I use Snap as a tool to help students learn how to program and having a consistent, well designed tool is very helpful. I do like the addition of the for loop that is similar to the iterator for loop one would find in Python. This one has the feel of a for loop in C, but Snap doesn't allow for variable creation in other places and the scoping is off.

Here's a link to my code;

I created a variable named i.
I then set the variable to 5. (I checked the box to watch i -- it shows 5)
I then ran a for loop with i from 1 to 10
After the for loop I printed out the value of i and it is 11.
However, the value of i in the box still shows 5.

I know it can be explained to students, but it would be better if the explanation wasn't required.

I really hope you aren't teaching your students to use one-letter global variable names! If they do that, I'm afraid they deserve the resulting bugs.

The FOR variable works exactly the same as other script local variables (including procedure inputs and variables declared with the SCRIPT VARIABLES block -- and, for that matter, exactly the same as local variables in whatever your favorite programming language is. Namely, its scope is the script in which it occurs. (Most programming languages don't have more than one toplevel script, so for them, "local to a script" is the same as "local to a procedure.")

Here's how to explain it to your students:

1. Don't use global variables!

2. If you absolutely must use a global variable, don't give it a single-letter name! Give it a multi-word name that documents its purpose.

3. There is no 3. There's no excuse ever to have a short name for a global variable.

The way I understand it is that the for loop automatically creates a script-level variable - effectively like this

so the scope of the script variable i is local to the script and not just the for loop

So, you could teach your students to always write for loops like this so that things are explicit

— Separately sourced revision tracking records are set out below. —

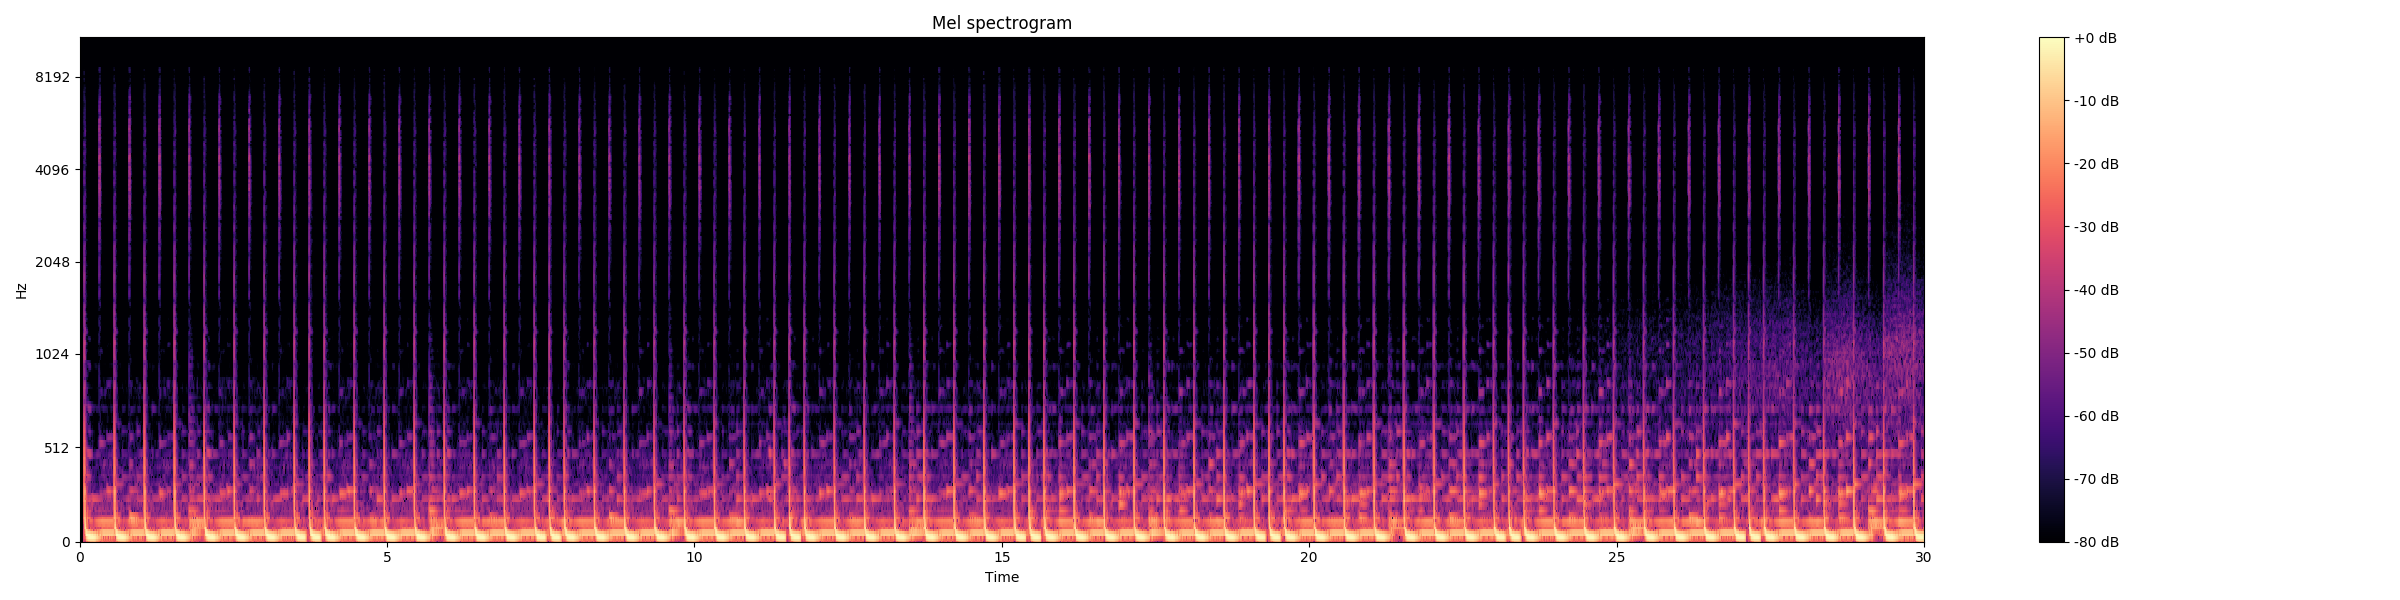
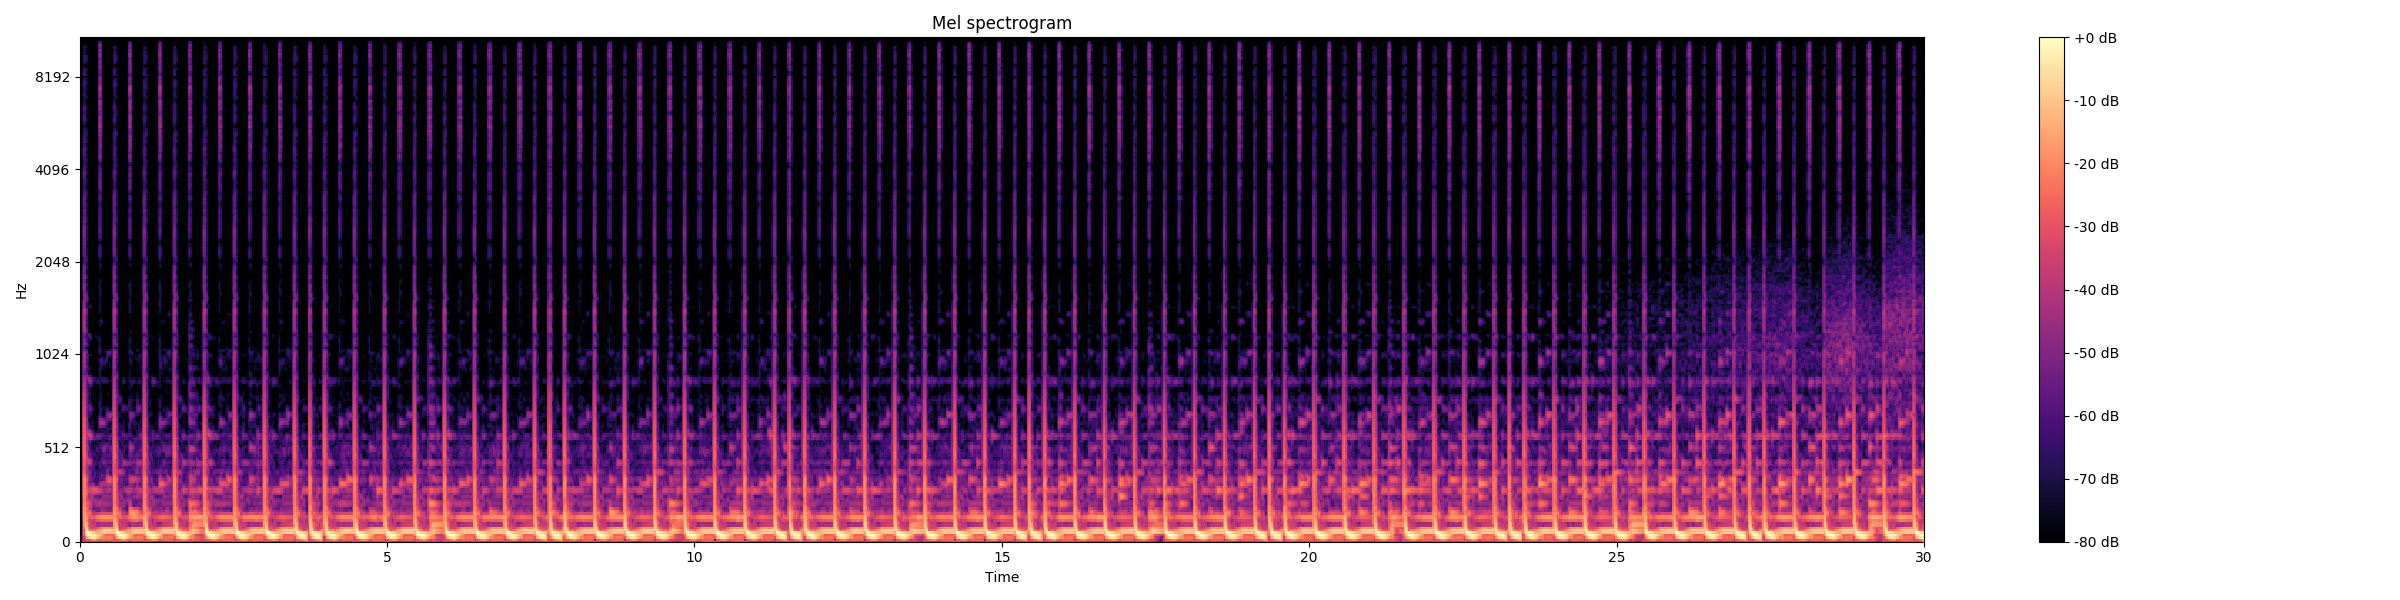
testing another net

Changed region(s): [[0.0312, 0.06, 0.8125, 0.9]]

diff --git a/deep_features/model_small.py b/deep_features/model_small.py
@@ -3,62 +3,74 @@ import torch, torchvision
 import torch.nn as nn
 import torch.nn.functional as F
 
-class ConvClassifier(nn.Module):
+class LSTM(nn.Module):
 
     def __init__(self, input_dim, batch_size, output_dim=8, num_layers=2, dropout=0.4):
-        super(ConvClassifier, self).__init__()
+        super(LSTM, self).__init__()
         self.input_dim = input_dim
         self.batch_size = batch_size
         self.num_layers = num_layers
 
-        self.hidden_dim1 = 128
-        self.hidden_dim2 = 64   
+        self.hidden_dim1 = 96
+        self.hidden_dim2 = 64  
         self.hidden_dim3 = 32
-        self.linear_dim = 64
+        self.lstm_hidden = 64
+        self.linear_dim = 32
         
-        self.conv1 = nn.Conv1d(self.input_dim, self.hidden_dim1, 5)
-        self.conv2 = nn.Conv1d(self.hidden_dim1, self.hidden_dim2, 5)
-        self.conv3 = nn.Conv1d(self.hidden_dim2, self.hidden_dim3, 5)
+        self.conv1 = nn.Conv1d(self.input_dim, self.hidden_dim1, 5, padding=2)
+        self.conv2 = nn.Conv1d(self.hidden_dim1, self.hidden_dim2, 5, padding=2)
+        self.conv3 = nn.Conv1d(self.hidden_dim2, self.hidden_dim3, 5, padding=2)
 
         self.batchnorm1 = nn.BatchNorm1d(self.hidden_dim1, momentum=0.9)
         self.batchnorm2 = nn.BatchNorm1d(self.hidden_dim2, momentum=0.9)
         self.batchnorm3 = nn.BatchNorm1d(self.hidden_dim3, momentum=0.9)
 
-        self.linear = nn.Linear(5024, self.linear_dim) #10176
+        self.lstm = nn.LSTM(self.hidden_dim3, self.lstm_hidden, self.num_layers, batch_first=True)
+        self.normLSTM = nn.BatchNorm1d(self.lstm_hidden, momentum=0.9)
+
+        self.linear = nn.Linear(self.lstm_hidden, self.linear_dim)
         self.normLin = nn.BatchNorm1d(self.linear_dim, momentum=0.9)
 
         self.output = nn.Linear(self.linear_dim, output_dim)
         #self.output = nn.Linear(self.lstm_hidden, output_dim)
 
-        self.maxpool = nn.MaxPool1d(2)
+        self.maxpool = nn.MaxPool1d(4)
         self.relu = nn.ReLU()
-        self.convDrop = nn.Dropout(p=dropout)
         self.dropout = nn.Dropout(p=dropout)
 
-    def forward(self, X):
-        #print(X.shape)
+    def init_hidden(self, device):
+        return (torch.zeros(self.num_layers, self.batch_size, self.lstm_hidden).to(device),
+                torch.zeros(self.num_layers, self.batch_size, self.lstm_hidden).to(device))
+
+    def convolve(self, X):
         X = self.conv1(X.view(X.shape[0],X.shape[2],X.shape[1]))
         X = self.batchnorm1(X)
         X = self.relu(X)
-        X = self.maxpool(X)
-        X = self.convDrop(X)
+        X = self.dropout(X)
 
         X = self.conv2(X)
         X = self.batchnorm2(X)
         X = self.relu(X)
-        X = self.maxpool(X)
-        X = self.convDrop(X)
+        X = self.dropout(X)
 
         X = self.conv3(X)
         X = self.batchnorm3(X)
         X = self.relu(X)
-        X = self.maxpool(X)
-        X = self.convDrop(X)
+    
+        return X.view(X.shape[0],X.shape[2],X.shape[1])
+
+    def forward(self, X):
+        X = self.convolve(X)
         
-        X = self.linear(X.view(X.shape[0], -1))
+        X = self.maxpool(X.view(X.shape[0], X.shape[2], X.shape[1]))
+        X = self.dropout(X.view(X.shape[0], X.shape[2], X.shape[1]))
+
+        lstm_out, hidden = self.lstm(X, self.hidden)
+        X = self.normLSTM(lstm_out[:,-1].view(X.shape[0], -1))
+
+        X = self.linear(X)
         X = self.normLin(X)
-        X = self.relu(X)
-        #print(X.shape)
+
         X = self.output(X)
         X = F.log_softmax(X, dim=1)
         return X

diff --git a/deep_features/features_small.py b/deep_features/features_small.py
@@ -1,20 +1,19 @@
-print("FUCKTHISFUCKINGSHIT")
 import torch
 import torch.nn as nn
 import torch.optim as optim
 from torch.utils.data import DataLoader
-from model_small import ConvClassifier
+from model_small import LSTM
 from dataset import SoundfileDataset
 from tqdm import tqdm
 import os
 import numpy as np
-print("fuckitevenmore")
-
+import matplotlib.pyplot as plt
 
 n_fft = 2**11
-hop_length = 2**9
+hop_length = 367
+#hop_length = 2**9
 n_mels = 128
-n_time_steps = 1290
+n_time_steps = 1800
 n_layers = 2
 NORMALIZE = True
 
@@ -29,10 +28,10 @@ log_intervall = 50
 
 #datapath = "./mels_set_db"
 datapath = "./mels_set_f{}_h{}_b{}".format(n_fft, hop_length, n_mels)
-statepath = "./conv_f{}_h{}_b{}".format(n_fft, hop_length, n_mels)
+statepath = "./lstm_f{}_h{}_b{}_nomax".format(n_fft, hop_length, n_mels)
 #statepath = "conv_small_b128"
 
-device = "cuda:1"
+device = "cuda"
 
 dset = SoundfileDataset("./all_metadata.p", ipath=datapath, out_type="mel", normalize=NORMALIZE, n_time_steps=n_time_steps)
 if DEBUG:
@@ -43,7 +42,7 @@ tset, vset = dset.get_split(sampler=False)
 TLoader = DataLoader(tset, batch_size=batch_size, shuffle=True, drop_last=True, num_workers=num_workers)
 VLoader = DataLoader(vset, batch_size=batch_size, shuffle=False, drop_last=True, num_workers=num_workers)
 
-model = ConvClassifier(n_mels, batch_size, num_layers=n_layers)
+model = LSTM(n_mels, batch_size, num_layers=n_layers)
 loss_function = nn.NLLLoss()
 optimizer = optim.Adam(model.parameters(), lr=l_rate)
 scheduler = optim.lr_scheduler.ReduceLROnPlateau(optimizer, patience=10, verbose=True)
@@ -51,10 +50,11 @@ scheduler = optim.lr_scheduler.ReduceLROnPlateau(optimizer, patience=10, verbose
 val_loss_list, val_accuracy_list, epoch_list = [], [], []
 loss_function.to(device)
 model.to(device)
+model.hidden = model.init_hidden(device)
 
 for epoch in tqdm(range(n_epochs), desc='Epoch'):
     train_running_loss, train_acc = 0.0, 0.0
-
+    model.train()
     for idx, (X, y) in enumerate(tqdm(TLoader, desc="Training")):
         X, y = X.to(device), y.to(device)
         model.zero_grad()
@@ -86,7 +86,7 @@ for epoch in tqdm(range(n_epochs), desc='Epoch'):
                 val_acc / len(VLoader),
             )
         )
-    model.train()
+    
     epoch_list.append(epoch)
     val_accuracy_list.append(val_acc / len(VLoader))
     val_loss_list.append(val_running_loss / len(VLoader))
@@ -100,7 +100,6 @@ for epoch in tqdm(range(n_epochs), desc='Epoch'):
         del state
         torch.cuda.empty_cache()
 
-import matplotlib.pyplot as plt
 # visualization loss
 plt.plot(epoch_list, val_loss_list)
 plt.ylim(0, np.max(val_loss_list))

diff --git a/deep_features/dataset.py b/deep_features/dataset.py
@@ -11,7 +11,7 @@ import librosa
 
 class SoundfileDataset(Dataset):
 
-    def __init__(self, path="./all_metadata.p", ipath="./mels_set", hotvec=False, out_type='raw', n_time_steps=None, normalize=True):
+    def __init__(self, path="./all_metadata.p", ipath="./mels_set", hotvec=False, out_type='raw', n_time_steps=None, normalize=True, filter_list=None):
         _, ext = os.path.splitext(path)
         if ext == ".p":
             d = pickle.load(open(path, 'rb'))
@@ -25,6 +25,9 @@ class SoundfileDataset(Dataset):
         
         if out_type == 'mel' or out_type == 'ae' or out_type == 'gan':
             d = {k:v for k,v in d.items() if os.path.isfile(os.path.join(ipath, v['path'][:-3] + "npy")) and v["track"]["genre_top"] != ""}
+
+        if filter_list:
+            d = {k:v for k,v in d.items() if v["track"]["genre_top"] not in filter_list}
         
         # Generate class-idx-converter
         classes = set()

But why? Snap! isn't the only language in which FOR variables are automatically local to the scope that includes the FOR. And you're not going to use a SCRIPT VARIABLES for formal parameters, which are also local to the procedure's scope. At some point, his students are going to have to learn that some variables are implicitly local.

I provided feedback because I felt the product can be improved.

Here's an example of a language creating a local scope within the for loop

for ( int i = 0; i < 10; i++ )
printf("%d\n", i );
printf("%d"\n", i); // This should create a compile time error since i is not defined in this scope

I like the reply from cymplecy because it provides an easy way to explain the behavior.

Well, whatever floats your boat. I've just never understood the kind of teaching that's all about having a dozen variables all called x and making students try to figure out what they do. Or, as in your example, leaving out the braces and the indentation that would make the scope apparent.

When I was a high school teacher, and students would come to me with bugs they couldn't figure out, I had a rule that I wouldn't look at any program that had a variable named x. And when the students gave their variables self-documenting names, their bugs magically disappeared.

1 Like

I've enjoyed most aspects of Snap for teaching. I've been surprised with how well it works in most cases. The spaces for indentation were present before I hit reply and were then stripped, apparently leading spaces get removed on here. And yes, I do teach to use descriptive variable names. But, there will be students that use one letter variables or that change the i to clobber one of their own variables. Now I have a simple way to explain the behavior.

Okay. I'm glad you're enjoying Snap!.

The only thing I'm confused about is that the Control for loop's default variable is "i" but the Lists one is "item":

Oh, that's because with FOR EACH it's definitely a list you're iterating over, whereas with FOR you could be computing factorials or something.

for ( int i = 0; i < 10; i++ ) {
printf("%d\n", i );
}
printf("%d\n", i); // This should create a compile time error since i is not defined in this scope


however, in python or javascript

for i in range(10):
print(i)
print('loop over')
print(i)


returns

1
2
3
4
5
6
7
8
9
loop over
9


}